I don't understand the question. You had measles and then were vaccinated? Isn't that closing the barn door after the horse got out?

I was trying to apply the logic you posted that your child/grandchild was at risk even though she was vaccinated. You then pointed out that an unvaccinated person could still carry the virus and pass it on as an epidemic. My point is since i was vaccinated at 18 mos, then got measles at the age of 7 am i still carrying around an infectious disease?

J Diddy
09-16-2008, 10:12 PM
I was trying to apply the logic you posted that your child/grandchild was at risk even though she was vaccinated. You then pointed out that an unvaccinated person could still carry the virus and pass it on as an epidemic. My point is since i was vaccinated at 18 mos, then got measles at the age of 7 am i still carrying around an infectious disease?


Holy shit

that gives new meaning to "killer clown"

RJ
09-16-2008, 10:20 PM
I was trying to apply the logic you posted that your child/grandchild was at risk even though she was vaccinated. You then pointed out that an unvaccinated person could still carry the virus and pass it on as an epidemic. My point is since i was vaccinated at 18 mos, then got measles at the age of 7 am i still carrying around an infectious disease?


Yes. You might consider setting yourself on fire so as to minimize public risk.

I don't think my child is at risk.

I think potentially others may be.

I think that if someone doesn't want their child vaccinated that is their business. I also think they should have to opt for home school. If a child shows up for school obviously ill the school will send the child home, not just for the child's sake but for the sake of the classmates.

I don't care if you don't wear a seat belt but I do care if you run red lights.

KILLER_CLOWN
09-16-2008, 10:20 PM
Holy shit

that gives new meaning to "killer clown"

Very Funny.

KILLER_CLOWN
09-16-2008, 10:22 PM
Yes. You might consider setting yourself on fire so as to minimize public risk.

I don't think my child is at risk.

I think potentially others may be.

I think that if someone doesn't want their child vaccinated that is their business.
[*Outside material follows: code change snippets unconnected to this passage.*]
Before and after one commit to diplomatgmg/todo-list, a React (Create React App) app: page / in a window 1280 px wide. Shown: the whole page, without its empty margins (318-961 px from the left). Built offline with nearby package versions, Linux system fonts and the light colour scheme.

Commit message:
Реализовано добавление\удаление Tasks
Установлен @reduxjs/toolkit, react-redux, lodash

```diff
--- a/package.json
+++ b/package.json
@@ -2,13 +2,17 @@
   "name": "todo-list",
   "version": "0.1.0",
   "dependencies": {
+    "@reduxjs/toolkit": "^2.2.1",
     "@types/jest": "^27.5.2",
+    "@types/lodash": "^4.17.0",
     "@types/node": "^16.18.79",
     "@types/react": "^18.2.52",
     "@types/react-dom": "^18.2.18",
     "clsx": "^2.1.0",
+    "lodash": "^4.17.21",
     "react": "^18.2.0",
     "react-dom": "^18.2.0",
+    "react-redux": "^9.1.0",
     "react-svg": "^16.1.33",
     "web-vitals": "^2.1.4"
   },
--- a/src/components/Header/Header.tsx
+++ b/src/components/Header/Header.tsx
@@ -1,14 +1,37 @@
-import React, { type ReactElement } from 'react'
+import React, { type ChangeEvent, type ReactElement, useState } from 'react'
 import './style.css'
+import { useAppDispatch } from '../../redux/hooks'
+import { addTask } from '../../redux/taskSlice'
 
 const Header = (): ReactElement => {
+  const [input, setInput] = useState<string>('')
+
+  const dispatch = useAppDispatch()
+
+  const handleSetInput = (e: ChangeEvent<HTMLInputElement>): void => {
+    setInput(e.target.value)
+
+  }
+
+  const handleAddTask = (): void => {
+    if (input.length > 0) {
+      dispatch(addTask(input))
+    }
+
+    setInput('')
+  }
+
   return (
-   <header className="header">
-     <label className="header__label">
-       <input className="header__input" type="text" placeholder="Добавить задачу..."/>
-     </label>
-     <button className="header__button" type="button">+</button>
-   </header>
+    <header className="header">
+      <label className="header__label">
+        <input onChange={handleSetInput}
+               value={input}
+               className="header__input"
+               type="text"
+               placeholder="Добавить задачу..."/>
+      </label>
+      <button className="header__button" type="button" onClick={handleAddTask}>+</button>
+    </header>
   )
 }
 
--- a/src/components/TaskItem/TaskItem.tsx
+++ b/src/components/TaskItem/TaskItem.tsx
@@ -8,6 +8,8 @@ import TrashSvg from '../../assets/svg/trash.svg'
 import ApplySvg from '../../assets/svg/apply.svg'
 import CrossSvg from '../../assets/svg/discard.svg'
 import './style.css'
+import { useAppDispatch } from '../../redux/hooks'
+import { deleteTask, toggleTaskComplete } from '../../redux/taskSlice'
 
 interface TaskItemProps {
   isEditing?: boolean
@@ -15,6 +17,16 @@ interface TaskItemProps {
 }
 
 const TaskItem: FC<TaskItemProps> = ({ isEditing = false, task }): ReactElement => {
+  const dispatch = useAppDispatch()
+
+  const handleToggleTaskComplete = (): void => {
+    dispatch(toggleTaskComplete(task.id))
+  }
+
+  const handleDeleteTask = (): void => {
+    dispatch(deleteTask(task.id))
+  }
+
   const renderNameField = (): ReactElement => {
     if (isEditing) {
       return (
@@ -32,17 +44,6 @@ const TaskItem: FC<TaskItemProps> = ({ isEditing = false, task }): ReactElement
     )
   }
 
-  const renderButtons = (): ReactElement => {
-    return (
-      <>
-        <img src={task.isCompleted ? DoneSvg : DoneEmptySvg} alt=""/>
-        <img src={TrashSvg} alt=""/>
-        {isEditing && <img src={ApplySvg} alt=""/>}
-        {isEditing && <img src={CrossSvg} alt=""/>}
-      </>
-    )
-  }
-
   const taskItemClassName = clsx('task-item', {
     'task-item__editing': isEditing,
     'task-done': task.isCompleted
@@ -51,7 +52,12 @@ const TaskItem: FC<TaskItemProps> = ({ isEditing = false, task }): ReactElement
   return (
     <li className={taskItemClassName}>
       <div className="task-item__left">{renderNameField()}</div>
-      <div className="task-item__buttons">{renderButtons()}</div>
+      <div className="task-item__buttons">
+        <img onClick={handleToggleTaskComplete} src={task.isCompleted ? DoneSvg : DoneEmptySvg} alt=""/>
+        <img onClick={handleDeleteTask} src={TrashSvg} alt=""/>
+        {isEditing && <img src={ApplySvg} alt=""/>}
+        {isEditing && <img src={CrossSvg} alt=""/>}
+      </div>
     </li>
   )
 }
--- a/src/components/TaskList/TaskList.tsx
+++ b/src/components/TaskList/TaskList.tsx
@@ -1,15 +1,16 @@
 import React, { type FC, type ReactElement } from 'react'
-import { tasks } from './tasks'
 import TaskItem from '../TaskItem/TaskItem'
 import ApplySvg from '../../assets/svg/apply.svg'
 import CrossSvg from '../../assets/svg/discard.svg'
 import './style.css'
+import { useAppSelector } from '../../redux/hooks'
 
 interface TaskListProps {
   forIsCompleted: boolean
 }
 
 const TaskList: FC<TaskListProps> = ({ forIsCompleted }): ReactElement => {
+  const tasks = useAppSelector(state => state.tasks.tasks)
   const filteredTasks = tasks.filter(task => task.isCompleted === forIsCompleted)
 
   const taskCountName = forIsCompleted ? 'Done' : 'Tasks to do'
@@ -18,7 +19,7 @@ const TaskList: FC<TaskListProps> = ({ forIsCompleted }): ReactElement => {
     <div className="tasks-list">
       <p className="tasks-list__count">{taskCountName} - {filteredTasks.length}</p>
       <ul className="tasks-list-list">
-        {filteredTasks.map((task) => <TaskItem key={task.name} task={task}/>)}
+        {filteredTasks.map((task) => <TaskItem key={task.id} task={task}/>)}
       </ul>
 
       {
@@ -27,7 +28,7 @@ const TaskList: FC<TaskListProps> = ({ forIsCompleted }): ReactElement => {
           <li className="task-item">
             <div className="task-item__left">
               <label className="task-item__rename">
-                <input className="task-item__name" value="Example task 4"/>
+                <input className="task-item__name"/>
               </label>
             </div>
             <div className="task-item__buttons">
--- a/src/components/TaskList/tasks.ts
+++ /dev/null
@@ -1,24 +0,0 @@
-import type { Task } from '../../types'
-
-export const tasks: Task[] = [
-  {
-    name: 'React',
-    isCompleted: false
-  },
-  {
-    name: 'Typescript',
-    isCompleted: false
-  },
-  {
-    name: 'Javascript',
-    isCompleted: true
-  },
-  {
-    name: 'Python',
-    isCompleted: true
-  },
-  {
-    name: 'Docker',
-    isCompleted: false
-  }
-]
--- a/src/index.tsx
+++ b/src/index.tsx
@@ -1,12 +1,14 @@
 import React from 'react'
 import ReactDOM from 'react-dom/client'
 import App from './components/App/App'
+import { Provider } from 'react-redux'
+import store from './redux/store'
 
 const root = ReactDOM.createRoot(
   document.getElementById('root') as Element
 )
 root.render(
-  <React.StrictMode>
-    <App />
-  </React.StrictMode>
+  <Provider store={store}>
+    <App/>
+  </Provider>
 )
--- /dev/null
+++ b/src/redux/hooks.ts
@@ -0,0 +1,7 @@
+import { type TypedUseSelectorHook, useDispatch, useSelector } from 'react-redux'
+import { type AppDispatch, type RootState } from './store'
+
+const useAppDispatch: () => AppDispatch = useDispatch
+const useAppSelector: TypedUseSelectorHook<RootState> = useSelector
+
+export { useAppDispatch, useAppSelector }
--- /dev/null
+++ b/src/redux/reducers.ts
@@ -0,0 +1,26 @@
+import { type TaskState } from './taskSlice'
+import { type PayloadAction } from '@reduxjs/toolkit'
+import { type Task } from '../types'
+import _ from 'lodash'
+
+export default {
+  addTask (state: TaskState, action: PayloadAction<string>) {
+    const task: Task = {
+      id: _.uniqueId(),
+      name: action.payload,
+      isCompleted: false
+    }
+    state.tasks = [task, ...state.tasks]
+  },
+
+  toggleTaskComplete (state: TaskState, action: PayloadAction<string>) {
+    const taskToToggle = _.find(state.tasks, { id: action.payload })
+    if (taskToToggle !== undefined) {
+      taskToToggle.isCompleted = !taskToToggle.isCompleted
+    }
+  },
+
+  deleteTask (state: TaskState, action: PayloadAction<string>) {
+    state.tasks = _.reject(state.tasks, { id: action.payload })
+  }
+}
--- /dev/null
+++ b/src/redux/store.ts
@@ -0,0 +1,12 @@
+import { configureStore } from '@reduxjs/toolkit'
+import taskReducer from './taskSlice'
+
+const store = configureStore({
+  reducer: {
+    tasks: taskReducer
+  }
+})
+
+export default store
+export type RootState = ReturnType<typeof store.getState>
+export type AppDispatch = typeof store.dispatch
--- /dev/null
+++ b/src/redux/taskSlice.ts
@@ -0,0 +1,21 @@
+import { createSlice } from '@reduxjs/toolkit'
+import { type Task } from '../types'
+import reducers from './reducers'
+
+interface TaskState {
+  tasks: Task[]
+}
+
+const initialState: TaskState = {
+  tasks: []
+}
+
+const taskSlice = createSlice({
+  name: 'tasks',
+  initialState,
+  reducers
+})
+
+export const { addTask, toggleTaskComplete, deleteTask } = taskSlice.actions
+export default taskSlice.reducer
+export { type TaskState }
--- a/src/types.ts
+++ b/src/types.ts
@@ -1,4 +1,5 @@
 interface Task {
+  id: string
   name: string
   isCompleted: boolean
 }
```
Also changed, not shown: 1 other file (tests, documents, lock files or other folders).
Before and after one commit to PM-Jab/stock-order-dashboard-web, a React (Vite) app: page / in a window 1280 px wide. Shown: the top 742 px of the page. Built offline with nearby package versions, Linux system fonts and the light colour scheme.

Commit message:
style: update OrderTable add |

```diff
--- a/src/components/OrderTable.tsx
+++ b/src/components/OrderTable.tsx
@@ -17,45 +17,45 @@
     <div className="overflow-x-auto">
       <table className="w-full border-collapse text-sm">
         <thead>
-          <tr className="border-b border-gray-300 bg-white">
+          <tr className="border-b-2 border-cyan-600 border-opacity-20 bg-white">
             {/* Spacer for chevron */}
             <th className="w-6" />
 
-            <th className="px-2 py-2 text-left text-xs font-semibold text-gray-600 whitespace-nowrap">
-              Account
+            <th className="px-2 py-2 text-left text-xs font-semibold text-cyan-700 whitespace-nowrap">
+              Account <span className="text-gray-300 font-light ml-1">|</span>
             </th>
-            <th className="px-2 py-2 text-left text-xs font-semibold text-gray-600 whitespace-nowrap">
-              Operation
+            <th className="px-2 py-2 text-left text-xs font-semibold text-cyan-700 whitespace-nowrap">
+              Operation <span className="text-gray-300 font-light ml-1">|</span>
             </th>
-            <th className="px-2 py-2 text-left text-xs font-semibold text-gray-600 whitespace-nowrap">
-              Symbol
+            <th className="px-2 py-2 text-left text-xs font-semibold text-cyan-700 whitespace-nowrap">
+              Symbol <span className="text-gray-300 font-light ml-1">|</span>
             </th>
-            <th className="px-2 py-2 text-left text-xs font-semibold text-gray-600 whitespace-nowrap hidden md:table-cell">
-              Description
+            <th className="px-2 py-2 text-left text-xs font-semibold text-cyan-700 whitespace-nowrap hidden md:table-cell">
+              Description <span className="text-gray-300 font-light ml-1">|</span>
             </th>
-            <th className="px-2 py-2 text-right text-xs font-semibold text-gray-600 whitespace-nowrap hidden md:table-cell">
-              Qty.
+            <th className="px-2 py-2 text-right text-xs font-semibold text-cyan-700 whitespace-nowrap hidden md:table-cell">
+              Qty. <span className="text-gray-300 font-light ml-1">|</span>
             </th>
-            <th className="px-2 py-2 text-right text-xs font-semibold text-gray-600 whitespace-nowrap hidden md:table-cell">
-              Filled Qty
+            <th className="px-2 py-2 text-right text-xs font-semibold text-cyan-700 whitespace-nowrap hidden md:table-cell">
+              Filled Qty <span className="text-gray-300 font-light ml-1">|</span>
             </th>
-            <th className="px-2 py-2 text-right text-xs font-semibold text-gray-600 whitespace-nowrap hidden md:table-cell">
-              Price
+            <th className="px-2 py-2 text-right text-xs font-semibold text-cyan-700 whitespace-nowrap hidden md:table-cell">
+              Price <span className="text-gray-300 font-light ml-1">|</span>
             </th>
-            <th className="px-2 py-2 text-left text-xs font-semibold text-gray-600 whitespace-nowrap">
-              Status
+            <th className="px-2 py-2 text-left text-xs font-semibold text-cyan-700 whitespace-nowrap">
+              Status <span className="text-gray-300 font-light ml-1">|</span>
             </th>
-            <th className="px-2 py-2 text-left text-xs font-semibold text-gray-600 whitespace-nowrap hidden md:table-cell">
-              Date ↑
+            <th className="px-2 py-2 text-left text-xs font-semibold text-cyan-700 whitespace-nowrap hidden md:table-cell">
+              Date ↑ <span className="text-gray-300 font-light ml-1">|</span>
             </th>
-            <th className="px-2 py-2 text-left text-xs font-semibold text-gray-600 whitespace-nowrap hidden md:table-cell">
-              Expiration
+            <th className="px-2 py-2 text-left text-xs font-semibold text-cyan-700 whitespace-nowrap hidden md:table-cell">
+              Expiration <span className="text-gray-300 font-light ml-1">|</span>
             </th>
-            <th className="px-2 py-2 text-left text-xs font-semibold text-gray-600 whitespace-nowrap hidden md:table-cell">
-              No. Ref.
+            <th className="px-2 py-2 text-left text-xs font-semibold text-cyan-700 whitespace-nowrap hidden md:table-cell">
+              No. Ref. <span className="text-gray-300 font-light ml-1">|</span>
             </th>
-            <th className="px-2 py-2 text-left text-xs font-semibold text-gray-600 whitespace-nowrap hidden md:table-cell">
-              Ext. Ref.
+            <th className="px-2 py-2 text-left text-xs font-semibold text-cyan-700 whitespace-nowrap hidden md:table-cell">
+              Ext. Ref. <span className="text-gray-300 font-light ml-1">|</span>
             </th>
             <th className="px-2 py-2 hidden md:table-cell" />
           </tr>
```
I also think they should have to opt for home school. If a child shows up for school obviously ill the school will send the child home, not just for the child's sake but for the sake of the classmates.

I don't care if you don't wear a seat belt but I do care if you run red lights.

I'm with you on the sick kids going to school thing, I NEVER send my son to school sick, but plenty of other parents do. I become very irratated hearing some of the parents talk like their careers are more important than their children.

RJ
09-16-2008, 10:28 PM
I'm with you on the sick kids going to school thing, I NEVER send my son to school sick, but plenty of other parents do. I become very irratated hearing some of the parents talk like their careers are more important than their children.


That drives me nuts. Seeing kids in school hacking and sneezing, snot running down their nose. The au-thor-o-ties in my daughter's school tell me we won't see that and I hope it is true. Take a day off and stay home with your kid!